December 20, 2011
House Republicans: Fund students, no tax increases, pay down debt
The Republican majority of the Utah House of Representatives has outlined several priorities for the 2011 legislative general session. They include:
- Utah’s students will be funded, which includes the 12,500 new students this year. The caucus is committed to funding students, not systems, and allowing parents as many educational choices as possible for their children. We want education to focus on relevant skills that will prepare students for a global marketplace but that also remains unique to Utah’s culture and values.
- There will be no tax increases. Utah’s economy is leading the nation out of the Great Recession with economic and job growth. Any additional burden on the taxpayer would only stunt that growth.
- One-time funds will no longer be used for ongoing costs. Also, debt must be paid down. Utah is known nationally for its fiscal prudence and maintaining a rare AAA bond rating. Various economic forces have unexpectedly increased our debt load, and the caucus is committed to paying it back down to acceptable levels. Also, using one-time money for ongoing costs isn’t a healthy way to budget and must be eliminated.
If you didn’t make it to the press availability, here’s what leadership is saying:
- “Tax revenues are beginning to rebound, and we are seeing positive economic signs on the horizon. Republicans in the House will be both conservative and innovative in their approach to using taxpayer dollars to effectively fund public services.” – Speaker Becky Lockhart
- “We’re going to fund students, but perhaps more importantly, we want to re-engage educators in the discussion. Education is a critical issue for all Utahns, and input is needed from everyone on how to make sure our children are ready for the future.” – Majority Leader Brad Dee
- “Paying down debt is going to help protect our AAA bond rating, and protect our longterm fiscal health if we see another economic crisis. Smart investment of tax dollars in infrastructure, like roads, can both boost jobs and provide for critical public needs.” – Whip Greg Hughes

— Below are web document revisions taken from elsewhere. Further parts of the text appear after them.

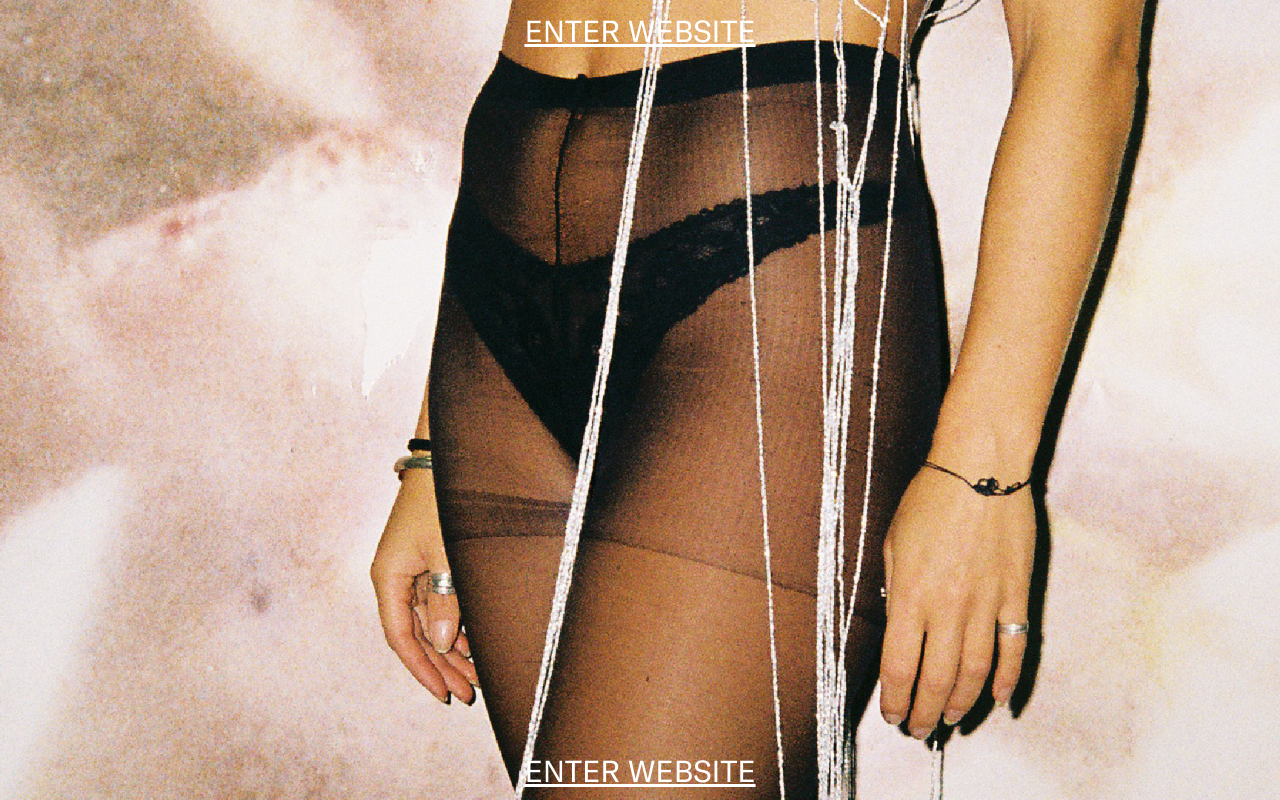
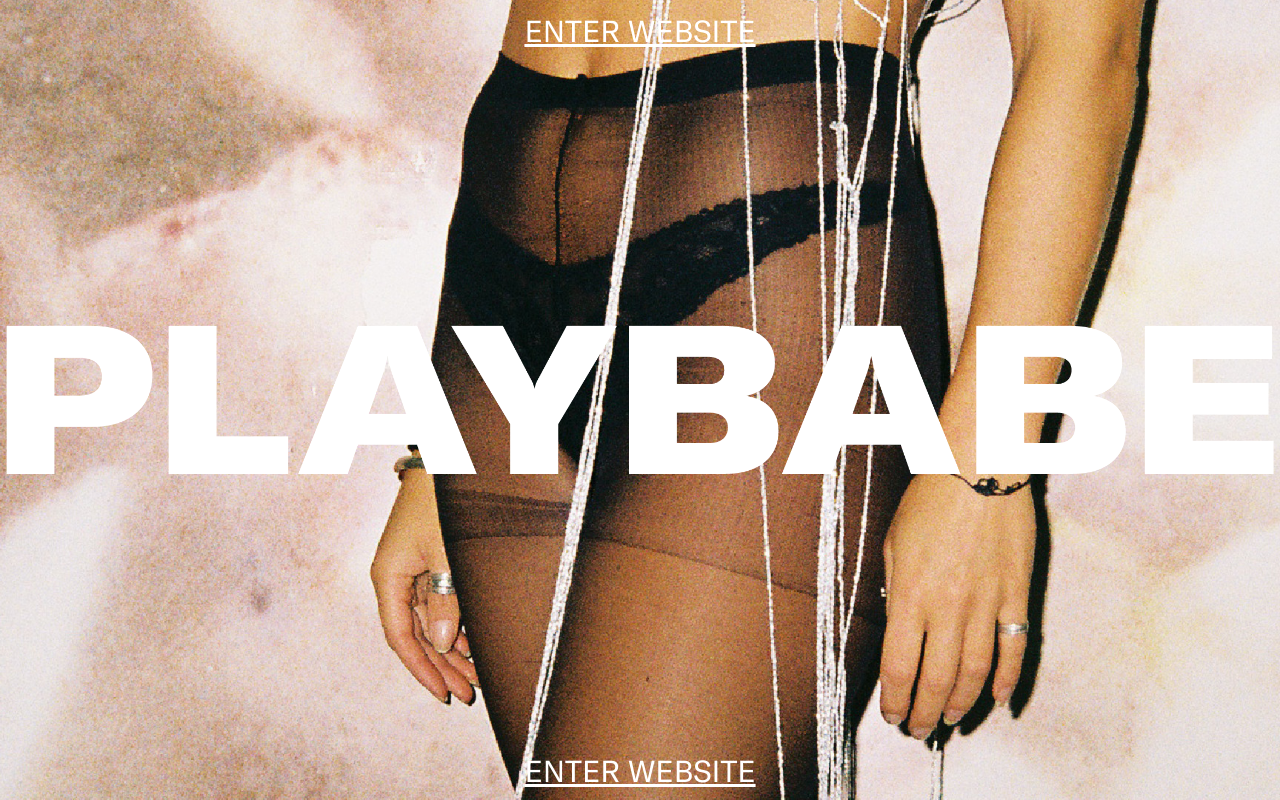
Before and after one commit to alexandre-roux/playbabe, a React (Create React App) app: page / in a window 1280 px wide. Built offline with nearby package versions, Linux system fonts and the light colour scheme.

Commit message:
Small bug fix on logo on mainpage

```diff
--- a/src/containers/Home/index.js
+++ b/src/containers/Home/index.js
@@ -62,7 +62,7 @@ const Home = () => {
       >
         ENTER WEBSITE
       </h1>
-      <images
+      <img
         onMouseOver={handleMouseOver}
         onMouseOut={handleMouseOut}
         src={isHovering ? "/images/logo-red.png" : "/images/logo-white.png"}
```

- “We’re encouraged by our economic outlook, but we don’t want to do anything that would hinder the state as we lead the country out of the recession. Committing to no new taxes now signals to Utahns and businesses alike that we trust their efforts.” – Assistant Whip Ronda Menlove
The majority caucus is made up of all 58 Republicans in the Utah House of Representatives. They come from across Utah and reflect both the make-up and wishes of the vast majority of the state’s citizens. The caucus espouses the beliefs of the Republican party, including strong families, the free market, and small government.
For more information, contact:
Joe Pyrah, chief deputy
Utah House of Representatives